## TASK
If a line includes "discovery", copy it out of the entries.

## THE INPUT
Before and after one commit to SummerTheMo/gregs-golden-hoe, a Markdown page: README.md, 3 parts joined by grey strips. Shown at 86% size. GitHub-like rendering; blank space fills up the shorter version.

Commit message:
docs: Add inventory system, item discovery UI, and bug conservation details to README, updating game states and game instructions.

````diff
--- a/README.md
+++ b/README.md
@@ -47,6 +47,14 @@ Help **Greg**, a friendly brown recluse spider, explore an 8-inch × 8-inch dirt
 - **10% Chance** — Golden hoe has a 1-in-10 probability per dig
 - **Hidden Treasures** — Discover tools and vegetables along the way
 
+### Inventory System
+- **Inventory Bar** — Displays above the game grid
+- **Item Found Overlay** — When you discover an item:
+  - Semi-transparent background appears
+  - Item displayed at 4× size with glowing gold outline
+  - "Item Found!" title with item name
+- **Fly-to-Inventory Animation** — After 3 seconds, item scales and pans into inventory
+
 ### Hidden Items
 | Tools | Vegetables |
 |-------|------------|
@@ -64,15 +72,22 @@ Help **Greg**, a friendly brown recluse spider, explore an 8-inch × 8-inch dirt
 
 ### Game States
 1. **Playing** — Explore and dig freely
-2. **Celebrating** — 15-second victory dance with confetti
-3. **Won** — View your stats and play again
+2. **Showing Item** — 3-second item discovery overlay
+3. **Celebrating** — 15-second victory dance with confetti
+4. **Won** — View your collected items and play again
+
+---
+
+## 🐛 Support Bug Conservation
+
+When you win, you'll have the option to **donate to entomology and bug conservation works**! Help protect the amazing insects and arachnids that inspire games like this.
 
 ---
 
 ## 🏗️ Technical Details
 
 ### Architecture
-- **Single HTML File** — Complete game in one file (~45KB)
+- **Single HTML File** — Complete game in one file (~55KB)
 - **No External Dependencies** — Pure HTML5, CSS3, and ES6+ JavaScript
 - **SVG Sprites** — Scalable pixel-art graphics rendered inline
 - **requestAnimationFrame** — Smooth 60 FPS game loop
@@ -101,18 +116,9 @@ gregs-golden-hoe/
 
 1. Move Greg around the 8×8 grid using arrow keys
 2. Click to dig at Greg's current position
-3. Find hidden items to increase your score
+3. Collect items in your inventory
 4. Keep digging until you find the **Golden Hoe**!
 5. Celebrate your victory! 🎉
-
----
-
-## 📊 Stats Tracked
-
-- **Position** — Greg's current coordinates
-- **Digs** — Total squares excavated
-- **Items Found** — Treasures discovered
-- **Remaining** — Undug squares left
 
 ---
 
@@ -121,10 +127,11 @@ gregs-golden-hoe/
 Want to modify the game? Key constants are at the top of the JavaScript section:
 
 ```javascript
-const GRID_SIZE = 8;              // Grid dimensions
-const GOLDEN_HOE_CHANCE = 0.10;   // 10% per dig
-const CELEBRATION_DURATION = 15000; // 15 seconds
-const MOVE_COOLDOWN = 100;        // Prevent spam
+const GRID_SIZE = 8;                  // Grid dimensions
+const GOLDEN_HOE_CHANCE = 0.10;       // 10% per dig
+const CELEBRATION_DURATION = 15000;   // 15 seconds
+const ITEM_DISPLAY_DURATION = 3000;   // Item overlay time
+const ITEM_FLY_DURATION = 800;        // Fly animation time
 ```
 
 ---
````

## WRITTEN RESPONSE
docs: Add inventory system, item discovery UI, and bug conservation details to README, updating game states and game instructions.
+2. **Showing Item** — 3-second item discovery overlay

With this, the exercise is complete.